Roman Catholic Church says no new academies over cap on believers
Snub to Michael Gove as Roman Catholic Church rules out opening new academies unless the Government drops its cap on admissions
Officials have privately warned Michael Gove that the Church could be reluctant to expand under what it sees as the current restrictions Photo: Eddie Mulholland for The Telegraph
The Roman Catholic Church has ruled out opening any more new schools under the Coalition’s favoured academies programme unless it drops a cap on the number of places which can be reserved for churchgoers’ children.
In a snub to Michael Gove, the Education Secretary, the Catholic bishops of England and Wales issued a joint statement announcing that there would be no new schools set up under the current policy.
Britain is facing a growing shortage of school places because of a soaring birth rate and immigration.
Half of English local authorities are expected to have more pupils than places within the next two years and in some areas the shortfall could be as much as 20 per cent.
Churches are the biggest providers of education outside government itself with the Anglican and Catholic churches alone jointly providing almost two million places.
Under current Government policy all new schools should either be an academy or a free school, which have greater freedom from local authority interference over hiring and firing and teaching issues
But unlike traditional faith schools, which control their own admissions, in new academies and free schools the number of children from a particular faith background is capped at 50 per cent if they are oversubscribed.
The Catholic Church, whose schools are often heavily oversubscribed, has signalled that is willing to provide more places to meet the demand.
But officials see the cap as “perverse” – effectively forcing it to turn children from Catholic families away to meet a quota of non-Catholics.
Officials have privately warned Michael Gove that the Church could be reluctant to expand under what it sees as the current restrictions. But the joint statement, agreed after a four-day meeting of all serving Catholic bishops, represents a significant deterioration in relations over the issue.
It points out that since 1850 the Church has maintained an aim of providing education for every Catholic child adding: “The Bishops’ Conference takes the view that the imposition of a 50 per cent cap on the control of admissions is not a secure basis for the provision of a Catholic school and urges the dioceses to resist any pressure to establish a school on that basis.”
It goes on to make clear that education officials have been ordered to actively press ministers to drop the cap “so that it no longer places a disproportionate disadvantage on the Catholic community.”
he Archbishop of Westminster, the Most Rev Vincent Nichols, said: “We have great reservations about the upfront presentation of the policy on academies and that is a matter of regret for us.
“We believe that those Catholic academies that are established actually deliver a very good education and are among the best of the academies.”

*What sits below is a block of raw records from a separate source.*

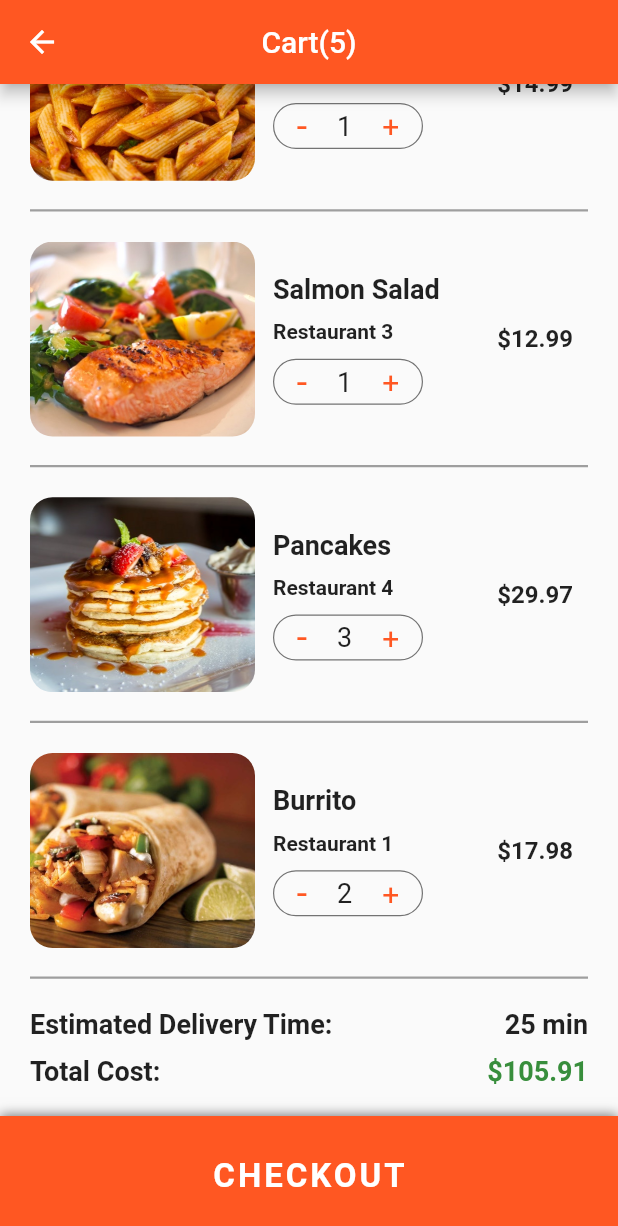
After one commit to siyamulislam/food-delivery-app, a Flutter app: the CartScreen screen opened directly, scrolled down 256 dp, after a tap on "CHECKOUT", on a phone screen of 412 x 824 dp. The commit adds this screen. Shown: the top 1226 px of the screen. Run offline on Flutter 3.47's test engine with Material 2 defaults, Android fonts, the phone set to English and light mode, and no system bars.

Commit message:
cart_screen

```diff
--- /dev/null
+++ b/lib/screens/cart_screen.dart
@@ -0,0 +1,198 @@
+import 'package:flutter/material.dart';
+import 'package:food_delivery_app/data/data.dart';
+import 'package:food_delivery_app/models/order.dart';
+
+class CartScreen extends StatefulWidget {
+  const CartScreen({Key? key}) : super(key: key);
+
+  @override
+  State<CartScreen> createState() => _CartScreenState();
+}
+
+class _CartScreenState extends State<CartScreen> {
+  @override
+  Widget build(BuildContext context) {
+    double totalPrice = 0;
+    currentUser.cart.forEach(
+        (Order order) => totalPrice += order.quantity * order.food.price);
+    return Scaffold(
+      appBar: AppBar(
+        centerTitle: true,
+        title: Text(
+          'Cart(${currentUser.cart.length})',
+          style: const TextStyle(fontSize: 20),
+        ),
+      ),
+      body: ListView.separated(
+        physics: BouncingScrollPhysics(),
+          itemBuilder: (BuildContext context, int index) {
+            if (index < currentUser.cart.length) {
+              Order order = currentUser.cart[index];
+              return _buildCartItem(order);
+            }
+            return Padding(
+              padding: const EdgeInsets.all(20.0),
+              child: (Column(
+                children: [
+                  Row(
+                    mainAxisAlignment: MainAxisAlignment.spaceBetween,
+                    children: const [
+                      Text('Estimated Delivery Time: ',
+                          style: TextStyle(
+                              fontSize: 18.0, fontWeight: FontWeight.w600)),
+                      Text('25 min',
+                          style: TextStyle(
+                              fontSize: 18.0, fontWeight: FontWeight.w600))
+                    ],
+                  ),
+                  const SizedBox(height: 10),
+                  Row(
+                    mainAxisAlignment: MainAxisAlignment.spaceBetween,
+                    children: [
+                      const Text('Total Cost: ',
+                          style: TextStyle(
+                              fontSize: 18.0, fontWeight: FontWeight.w600)),
+                      Text('\$${totalPrice.toStringAsFixed(2)}',
+                          style: TextStyle(
+                              fontSize: 18.0,
+                              fontWeight: FontWeight.w600,
+                              color: Colors.green[700]))
+                    ],
+                  ),
+                  const SizedBox(height: 80.0,)
+                ],
+
+              )),
+
+            );
+          },
+          separatorBuilder: (BuildContext context, int index) {
+            return const Divider(
+              height: 0.5,
+              thickness: 1.5,
+              indent: 20,
+              endIndent: 20,
+              color: Colors.grey,
+            );
+          },
+          itemCount: currentUser.cart.length + 1),
+      bottomSheet: Container(
+        height: 80,
+        width: MediaQuery.of(context).size.width,
+        decoration: BoxDecoration(
+            color: Theme.of(context).primaryColor,
+            boxShadow: const [
+              BoxShadow(
+                  color: Colors.black54,
+                  offset: Offset(0, -1),
+                  blurRadius: 6.0),
+            ]),
+        child: Center(
+          child: TextButton(
+              onPressed: () => {},
+              child: const Text(
+                'CHECKOUT',
+                style: TextStyle(
+                  color: Colors.white,
+                  fontSize: 22.0,
+                  fontWeight: FontWeight.w600,
+                  letterSpacing: 2.0
+
+                ),
+              )),
+        ),
+      ),
+    );
+  }
+
+  Widget _buildCartItem(Order order) {
+    return Container(
+      height: 170.0,
+      padding: const EdgeInsets.all(20.0),
+      child: Row(
+        children: [
+          Expanded(
+            child: Row(
+              children: [
+                Container(
+                  width: 150,
+                  decoration: BoxDecoration(
+                      image: DecorationImage(
+                        image: AssetImage(order.food.imageUrl),
+                        fit: BoxFit.cover,
+                      ),
+                      borderRadius: BorderRadius.circular(15.0)),
+                ),
+                Expanded(
+                  child: Container(
+                    margin: const EdgeInsets.all(12.0),
+                    child: Column(
+                      mainAxisAlignment: MainAxisAlignment.center,
+                      crossAxisAlignment: CrossAxisAlignment.start,
+                      children: [
+                        Text(
+                          order.food.name,
+                          style: const TextStyle(
+                              fontSize: 18.0,
+                              fontWeight: FontWeight.bold,
+                              overflow: TextOverflow.ellipsis),
+                        ),
+                        const SizedBox(height: 10.0),
+                        Text(
+                          order.restaurant.name,
+                          style: const TextStyle(
+                              fontSize: 14.0,
+                              fontWeight: FontWeight.w600,
+                              overflow: TextOverflow.ellipsis),
+                        ),
+                        const SizedBox(height: 10.0),
+                        Container(
+                          width: 100,
+                          decoration: BoxDecoration(
+                            borderRadius: BorderRadius.circular(20.0),
+                            border:
+                                Border.all(width: 0.8, color: Colors.black54),
+                          ),
+                          child: Row(
+                            mainAxisAlignment: MainAxisAlignment.center,
+                            children: [
+                              GestureDetector(
+                                  onTap: () {},
+                                  child: Text('-',
+                                      style: TextStyle(
+                                          color: Theme.of(context).primaryColor,
+                                          fontSize: 25))),
+                              const SizedBox(
+                                width: 20.0,
+                              ),
+                              Text(order.quantity.toString(),
+                                  style: const TextStyle(fontSize: 18)),
+                              const SizedBox(width: 20.0),
+                              GestureDetector(
+                                  onTap: () {},
+                                  child: Text('+',
+                                      style: TextStyle(
+                                          color: Theme.of(context).primaryColor,
+                                          fontSize: 20))),
+                            ],
+                          ),
+                        ),
+                      ],
+                    ),
+                  ),
+                )
+              ],
+            ),
+          ),
+          Container(
+              margin: EdgeInsets.all(10.0),
+              child: Text(
+                '\$${order.quantity * order.food.price}',
+                style: const TextStyle(
+                    fontSize: 16.0, fontWeight: FontWeight.w600),
+              )),
+        ],
+      ),
+    );
+  }
+}
--- a/lib/screens/home_screen.dart
+++ b/lib/screens/home_screen.dart
@@ -1,6 +1,7 @@
 import 'package:flutter/material.dart';
 import 'package:flutter/services.dart';
 import 'package:food_delivery_app/data/data.dart';
+import 'package:food_delivery_app/screens/cart_screen.dart';
 import 'package:food_delivery_app/widgets/nearby_restaurant.dart';
 import 'package:food_delivery_app/widgets/recent_order.dart';
 import 'package:flutter/services.dart';
@@ -24,7 +25,9 @@ class _HomeScreenState extends State<HomeScreen> {
         title: const Text("Food Delivery"),
         actions: [
           ElevatedButton(
-            onPressed: () {},
+            onPressed: () {
+              Navigator.push(context, MaterialPageRoute(builder: (_)=>const CartScreen()));
+            },
             child: Text(
               'Cart(${currentUser.cart.length})',
               style: const TextStyle(fontSize: 20),
```
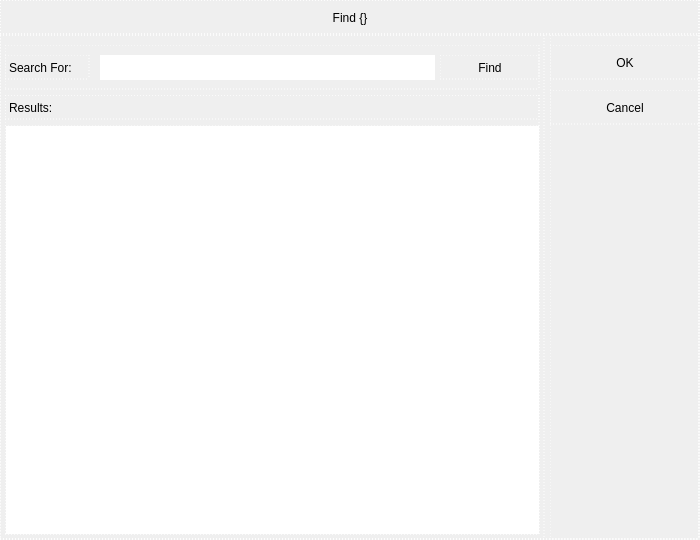
micronesianmacarthur/eixn-pos, file src/ui/find_dialog.ui: the form before one commit.
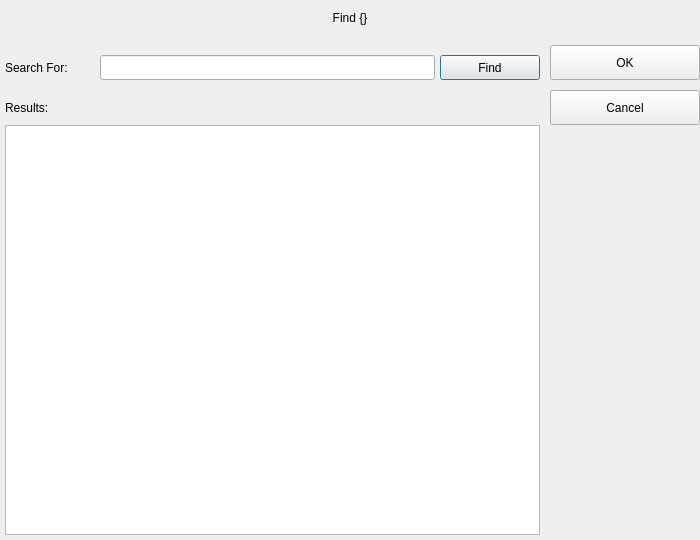
The form after the commit. Icons and pictures are not drawn.

The edit to the form file:
```diff
--- a/src/ui/find_dialog.ui
+++ b/src/ui/find_dialog.ui
@@ -29,9 +29,7 @@
    <string/>
   </property>
   <property name="styleSheet">
-   <string notr="true">QWidget {
-	border: 1px dashed white;
-}</string>
+   <string notr="true"/>
   </property>
   <layout class="QVBoxLayout" name="verticalLayout_4">
    <property name="spacing">
```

There was confusion earlier this week over the Church of England’s stance after the Archbishop of Canterbury, the Most Rev Justin Welby, spoke of a “move away” from faith-based entry criteria but then issued a statement insisting that he did not want a change to the system.
The Church of England already encourages its schools to limit the number of places for churchgoers.
Existing Catholic schools which converted to academy status are exempt from the cap.
Archbishop Nichols said: “Really what we want to explore much more with the Government is why cannot that success also be offered to a new academy without this 50 per cent cap on admissions.”
Archbishop Nichols also spoke about an “urgency to listen” to Catholics who do not live in accordance with Church teaching on issues such as contraception, divorce or homosexuality.
A spokesman for the Department for Education said: “Existing faith schools can choose to give priority to children of their own faith if they are oversubscribed. There are no plans to change that.
"We are clear however that all newly-created faith free schools and academies should only prioritise half their places according to faith if they are oversubscribed.
"This means that new faith schools established with taxpayers’ money in areas where there is a shortage of good places will be available to all who need them.”
- Religion and education in England and France, A sharp contrast, in theory
- Church - a cold place for liberals
- School pupils must be taught Britain is mainly Christian
- How should we talk to young people about their faith?
- Dr Rowan Williams: joint prayer and contemplation are key to evangelising the world
- We are living through a time of great transition for the Church
- Making your own mind up on role of religion and belief in UK public life--
- Catholics’ religious media tastes favor print publications
- What hope for the faith school?
- The rise of non-Catholics in Catholic schools